Amazon API Gateway is an API management service that allows you to create, publish, monitor, and maintain APIs at scale. You can use it to front microservices on Lambda, EC2, or S3 without writing integrations. It offers an easier to manage approach to scaling as ELB configuration is managed by AWS.
- APIs are the root of the configuration and define resources. These can be imported from OpenAPI/Swagger definitions.
- Resources define URLs.
- Resource Policies allow per-method control over which callers are permitted to perform which operations.
- IAM Policies can be used if the method's "Authorisation" is set to
- Methods define actions that are taken for specific HTTP methods.
- Integration types allow handing off requests to a backend for processing.
- Stages represent environments (e.g. development, pre-production, production or an API version).
- Authorisers are Lambda functions which can authenticate and authorise users against external sources of user data. Responses from the Lambda function can be cached to reduce costs and improve performance. Based on the Lambda response, the API Gateway will either execute the method or return a 403.
- Gateway Responses allow configuration of errors pages preventing the API Gateway from submitting the request to the integration.
- Models define the data structures for request payloads.
- Documentation is comprised of document parts.
- Usage Plans allow limiting API consumption per API key. Lower limits can be set per-method.
- API Keys are used for authentication, authorisation and throttling. They enable differentiating between clients.
API requests and responses can be transformed by the API Gateway service, via mapping templates written in Apache VTL.
Integrations allow the API Gateway to hand off requests onto other AWS or external services for processing:
- Lambda Function lets you hand off processing to a Lambda function.
- HTTP allows proxying the request to another API.
- Mock causes the API Gateway to generate valid responses
- AWS Service provides integrations for e.g. DynamoDB or S3.
Stages allow modelling API versions or deployment environments.
Client SDK generation for a stage's currently deployed version is supported for several languages.
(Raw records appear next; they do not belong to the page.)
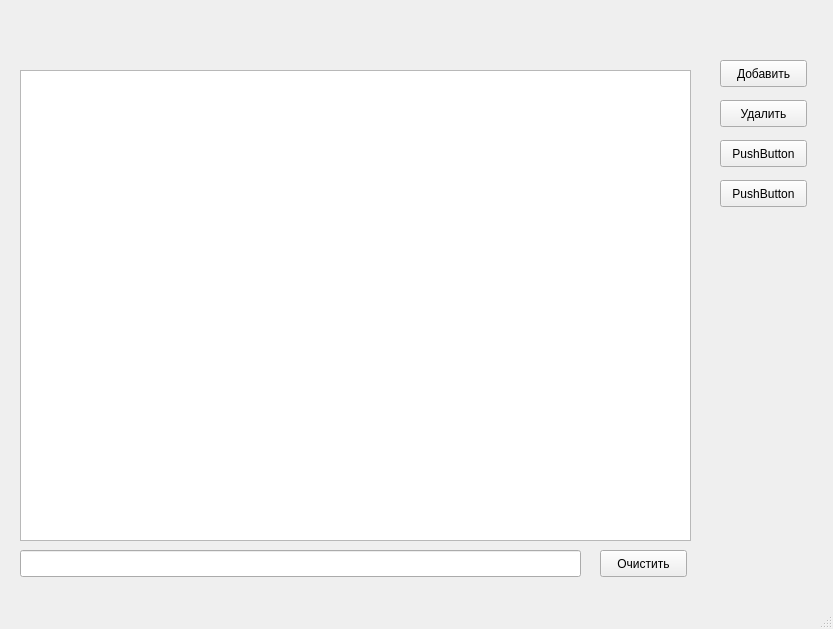
Old version of the form 6_semestr/PABD/lab5/Prog/l5_program/mainwindow.ui in the repository OranGeNaL/labs.
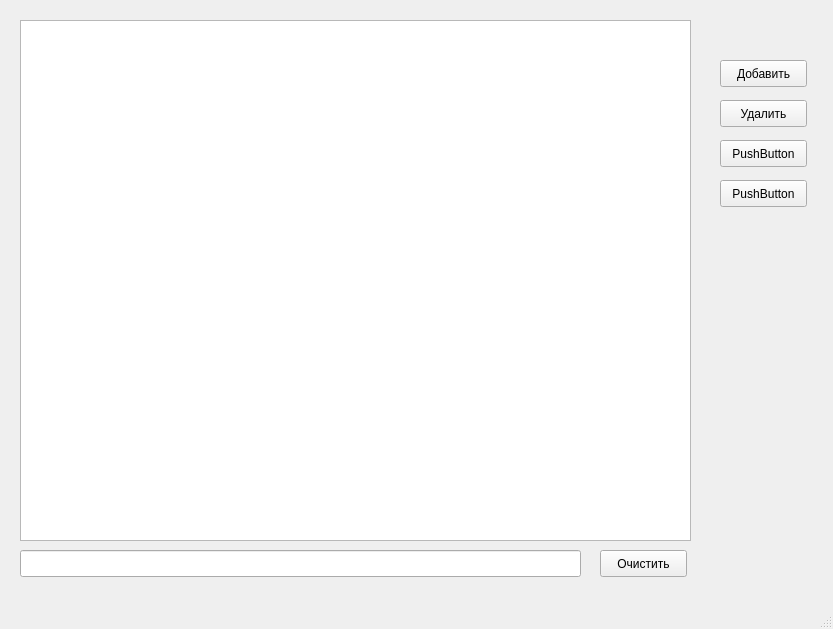
New version of the form.

Diff of the .ui file:
```diff
--- a/6_semestr/PABD/lab5/Prog/l5_program/mainwindow.ui
+++ b/6_semestr/PABD/lab5/Prog/l5_program/mainwindow.ui
@@ -18,9 +18,9 @@
     <property name="geometry">
      <rect>
       <x>20</x>
-      <y>70</y>
+      <y>20</y>
       <width>671</width>
-      <height>471</height>
+      <height>521</height>
      </rect>
     </property>
    </widget>
```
Request throttling, by rate and burst (maximum concurrent requests) and response caching can be enabled for all methods within:
- An AWS account
- A stage
- A usage plan
Throttled requests will receive a 429.
Quotas can be assigned per-day, per-week and per-month for each API key.
API Gateway instances can be configured to send and process CORS headers on behalf of the application, reducing application complexity.
Changes to API configuration are versioned, with a new Deployment being created for each version once it's deployed to a stage. These deployments can be promoted to other stages using their creation time as an identifier. Changes only take effect once the Deployment is applied to a Stage.
Canary deployment can be enabled per-stage, allowing you to split traffic between the new and old deployments at set percentages until you're ready to fully promote a version.